Mortgage & Structured Finance Outlook: Supply, Demand and the Consumer

1. In August 2023, you talked about the demand void left in the agency MBS market after some of its largest buyers moved to the sidelines. Do you expect agency MBS demand concerns to linger in 2024?                                                                                                   

We see potential for the technical backdrop to improve in the agency MBS market. Demand could come from a variety of different buyers, including banks, money managers and non-US buyers. While bank reserves remain under pressure, they could start to increase again, particularly if the Fed begins tapering its quantitative tightening (QT) program. Tapering QT would lead to higher reserves, which could increase bank demand for agency MBS, especially Ginnie Mae securities (Ginnie Mae securities are fully backed by the government). We are also watching how banks respond to Basel III Endgame regulatory requirements, a potential wild card that could transform the regulatory capital regime for banks. While many money manager allocations are near their historical maximum overweight to agency MBS, we believe aggregate bond fund inflows could help support demand. Finally, demand for agency MBS has picked up in non-US countries. We think this trend could continue among buyers in countries with more attractive relative value on a currency-hedged basis, such as Canada or the UK.

2. Many market participants have cited commercial real estate and the consumer as factors to watch in 2024. You covered your views on commercial real estate in a recent blog post, so let’s talk about the consumer. How has the consumer been doing? What are your expectations for consumer ABS?
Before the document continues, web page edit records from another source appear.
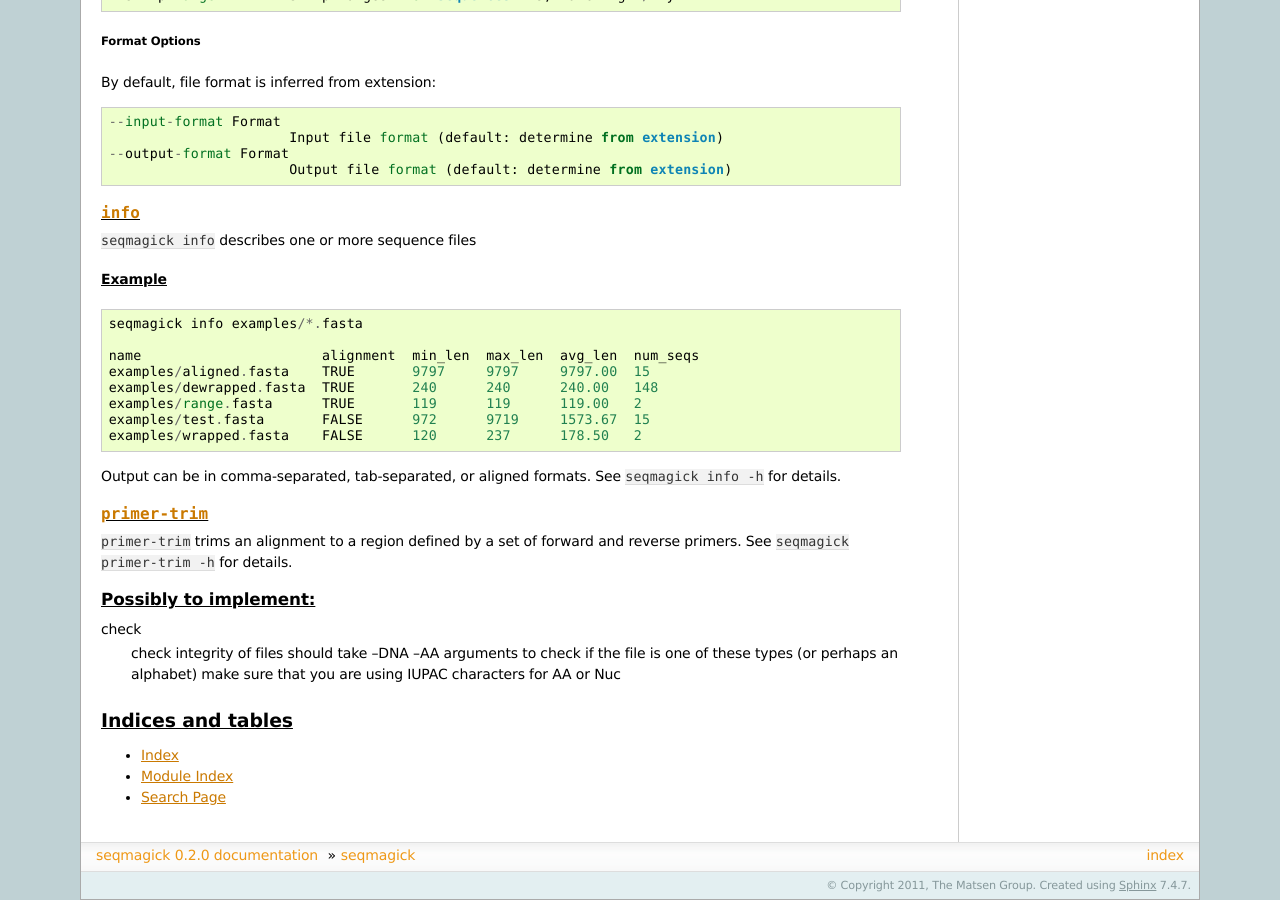
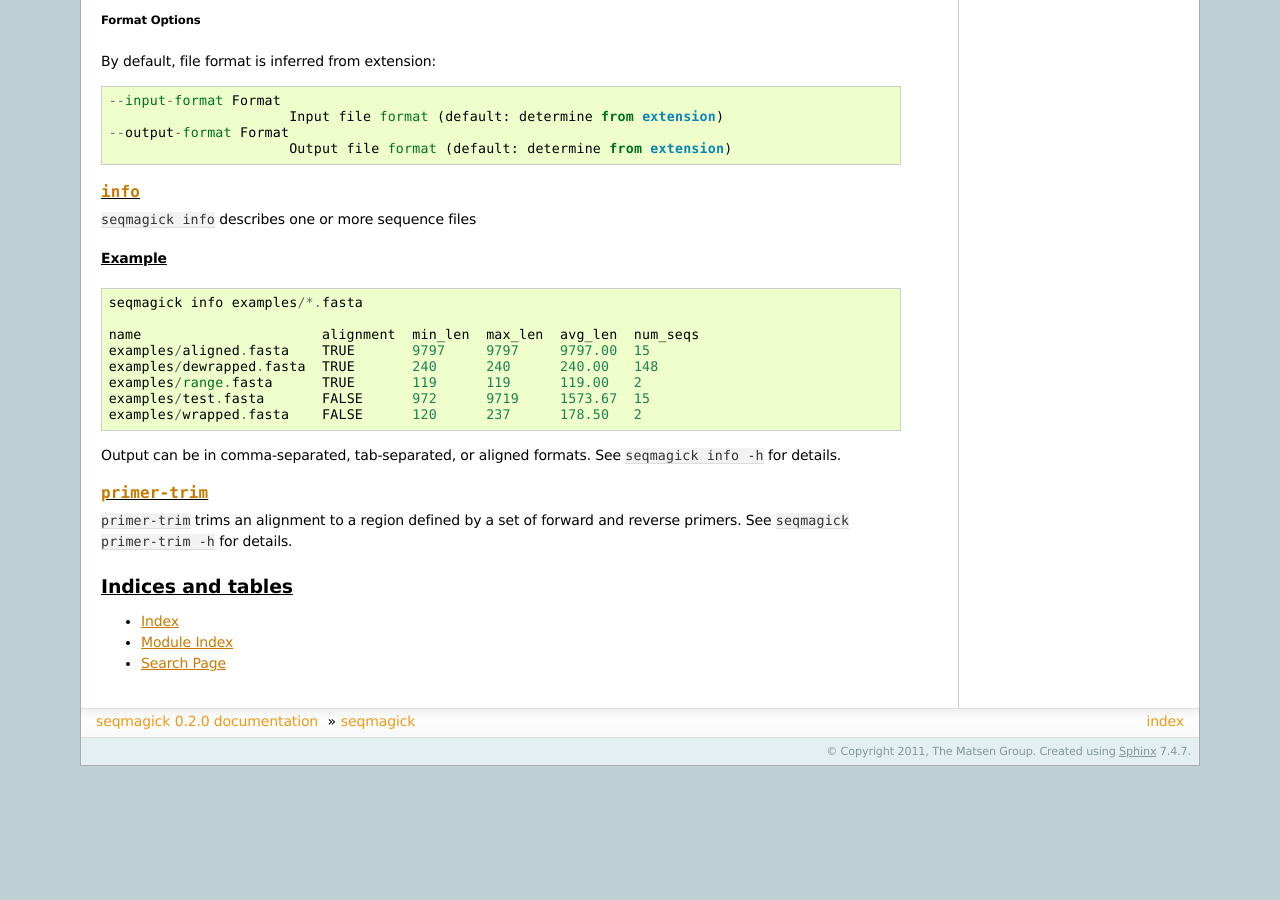
Before and after one commit to fhcrc/seqmagick, a Sphinx documentation site: the page built from docs/index.rst, in a window 1280 px wide and 900 px high, scrolled down 3386 px. Built offline with Sphinx 7.4.7, drawn with Linux system fonts in a browser that asks for light colours; after the commit the page ends 4152 px from its top, so only the background shows below that; some of the changed text lies outside the part shown.

Commit message:
README, doc updates

```diff
--- a/docs/index.rst
+++ b/docs/index.rst
@@ -248,14 +248,6 @@
 ``primer-trim`` trims an alignment to a region defined by a set of forward and
 reverse primers.  See ``seqmagick primer-trim -h`` for details.
 
-Possibly to implement:
-----------------------
-check
-  check integrity of files
-  should take --DNA --AA arguments to check if the file is one of these types
-  (or perhaps an alphabet)
-  make sure that you are using IUPAC characters for AA or Nuc
-
 
 .. _imagemagick: http://www.imagemagick.org/script/command-line-tools.php
 .. _`BioPython SeqIO wiki page`: http://www.biopython.org/wiki/SeqIO#File_Formats
```
Also changed, not shown: 1 other file.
Overall, the consumer appears to be doing well. However, when we dig into age brackets and incomes, we see two different stories. Prime and super-prime consumers tend to have higher incomes or are part of the baby boomer and silent generations, and typically have strong retirement and investment accounts. These consumers have been spending well and delinquencies within these groups have been generally low. On the flip side, near-prime and subprime consumers, who tend to be younger and lower-income, appear to be struggling more. With the effects of pandemic-era stimulus largely behind us, we’ve seen delinquencies in these buckets pick up, particularly among subprime borrowers. These consumers were less prepared for high inflation and have been spending less as they feel the squeeze from higher prices. Lenders are aware of the pressure on subprime borrowers and have cut back on their lending to this group. Currently, most lending activity is occurring within the prime and super-prime buckets because of their predictable payment activity and performance.
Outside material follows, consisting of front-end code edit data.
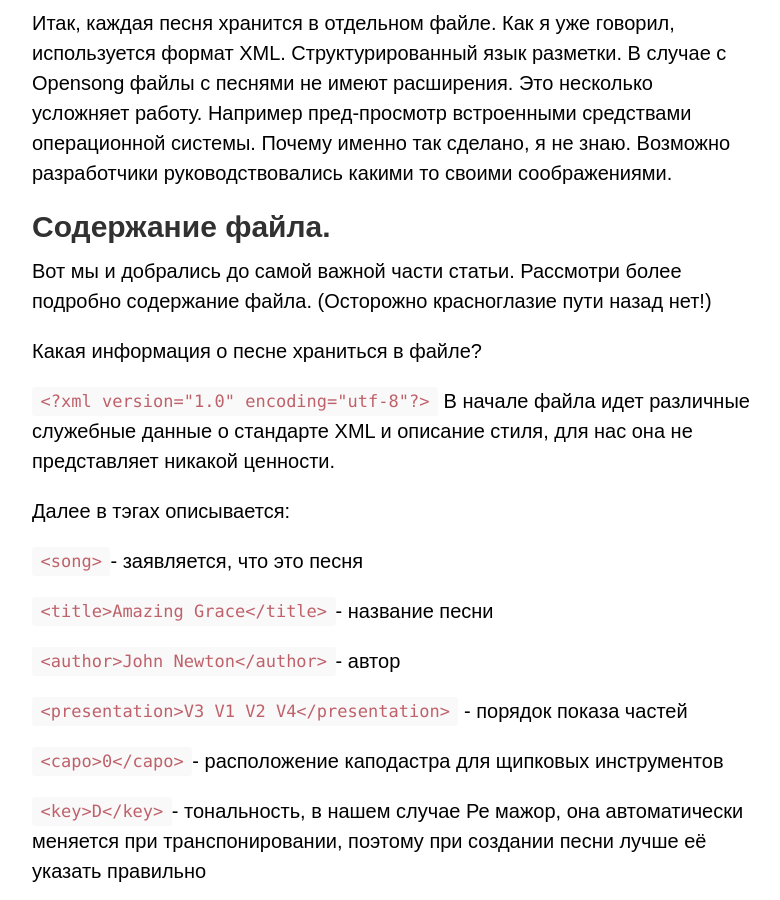
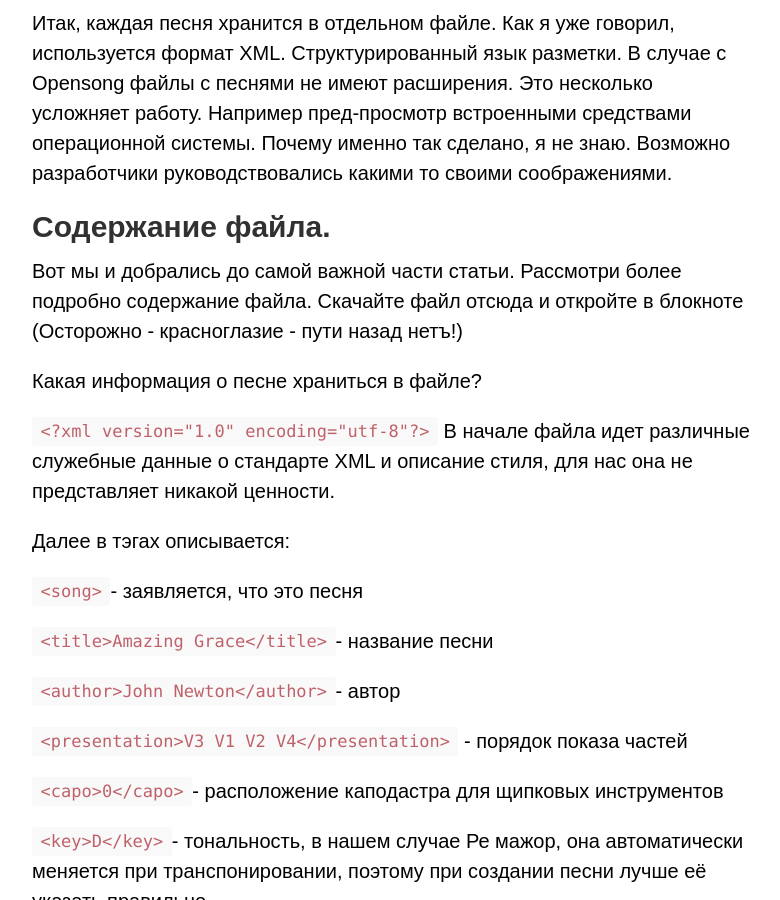
Before and after one commit to SergKnyz/alexblog, a Jekyll site: the page built from _posts/2020-03-08-fail-v-formatie-opensong.markdown, in a window 1280 px wide and 900 px high, scrolled down 2649 px. Shown: the whole window, without its empty margins (248-1028 px from the left). Built offline with Jekyll 4.4.1, drawn with Linux system fonts in a browser that asks for light colours; our own code applies the rules of GitHub Pages for plain Markdown files.

Commit message:
Updated Fail V Formatie Opensong

```diff
--- a/_posts/2020-03-08-fail-v-formatie-opensong.markdown
+++ b/_posts/2020-03-08-fail-v-formatie-opensong.markdown
@@ -75,7 +75,7 @@ tags:
 
 ## Содержание файла.
 
-Вот мы и добрались до самой важной части статьи. Рассмотри более подробно содержание файла. (Осторожно красноглазие пути назад нет!)
+Вот мы и добрались до самой важной части статьи. Рассмотри более подробно содержание файла. Скачайте файл отсюда и откройте в блокноте (Осторожно - красноглазие - пути назад нетъ!)
 
 Какая информация о песне храниться в файле?
 
```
Collateral performance reflects the bifurcation among consumers, with largely strong performance among prime borrowers while near-prime and subprime auto and personal loans have been underperforming pre-COVID levels. This underperformance is particularly notable in collateral issued in 2021 and 2022, when loan underwriting was looser, car prices hit peak levels and inflation was soaring. We’ll be watching borrower behavior to see how it responds to inflation pressures, weakening labor markets among younger age groups, and slowing wage growth (especially among lower-income borrowers working in more cyclical sectors). We believe consumer ABS spreads remain attractive compared to corporate bonds, with a preference for auto loan and student loan-backed transactions from high-quality sponsors.
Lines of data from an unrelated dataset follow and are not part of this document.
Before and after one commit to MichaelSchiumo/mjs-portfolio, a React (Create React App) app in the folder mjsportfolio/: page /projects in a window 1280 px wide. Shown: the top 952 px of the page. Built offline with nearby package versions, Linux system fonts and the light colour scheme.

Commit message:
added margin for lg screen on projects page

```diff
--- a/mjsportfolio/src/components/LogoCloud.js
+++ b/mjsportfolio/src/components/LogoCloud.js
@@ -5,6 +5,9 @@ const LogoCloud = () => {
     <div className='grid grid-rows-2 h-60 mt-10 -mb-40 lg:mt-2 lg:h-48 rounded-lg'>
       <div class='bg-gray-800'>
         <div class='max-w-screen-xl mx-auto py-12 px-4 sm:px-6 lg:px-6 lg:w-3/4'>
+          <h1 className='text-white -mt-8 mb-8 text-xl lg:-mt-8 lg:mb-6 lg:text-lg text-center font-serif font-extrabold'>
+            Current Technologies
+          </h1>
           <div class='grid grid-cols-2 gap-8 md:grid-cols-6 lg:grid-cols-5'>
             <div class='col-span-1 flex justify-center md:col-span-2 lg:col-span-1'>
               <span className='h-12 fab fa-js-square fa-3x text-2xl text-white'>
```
3. Are there any sectors that stand out as particularly attractive to you?

We think aircraft ABS remains attractive, especially selected aircraft engine deals and mezzanine tranches[i] of pre-COVID-19 aircraft deals still trading at distressed levels. Air travel has recovered back to pre-pandemic levels. However, the disruptions to new aircraft production during the pandemic have contributed to long-term aircraft and engine supply constraints. More recently, engine flaws on new-generation aircraft have grounded more planes as they undergo earlier and more frequent maintenance and inspections, adding to the supply woes and increasing the demand for older aircraft and engines. We believe these supply/demand dynamics will support asset values and lease rates in aircraft ABS.

New call-to-action

[i] Mezzanine tranches are hybrid securities located between senior debt and equity in the capital stack. These securities combine debt and equity financing, allowing the lender the right to convert the debt to an equity interest in the event of default.


Charts reprinted by permission. Copyright © 2024 Bank of America Corporation (“BAC”). The use of the above in no way implies that BAC or any of its affiliates endorses the views or interpretation or the use of such information or acts as any endorsement of the use of such information. The information is provided "as is" and none of BAC or any of its affiliates warrants the accuracy or completeness of the information.

This blog post is provided for informational purposes only and should not be construed as investment advice. Any opinions or forecasts contained herein reflect the subjective judgments and assumptions of the authors only and do not necessarily reflect the views of Loomis, Sayles & Company, L.P. Information, including that obtained from outside sources, is believed to be correct, but Loomis Sayles cannot guarantee its accuracy. This material cannot be copied, reproduced or redistributed without authorization. This information is subject to change at any time without notice. Market conditions are extremely fluid and change frequently.




About the Authors

Loomis Sayles analysts are career professionals who offer deep knowledge and experience in a diversity of global asset classes and market sectors. These dedicated experts provide the insight essential to supporting our portfolio management teams across a wide range of investment strategies.

Subscribe to Emails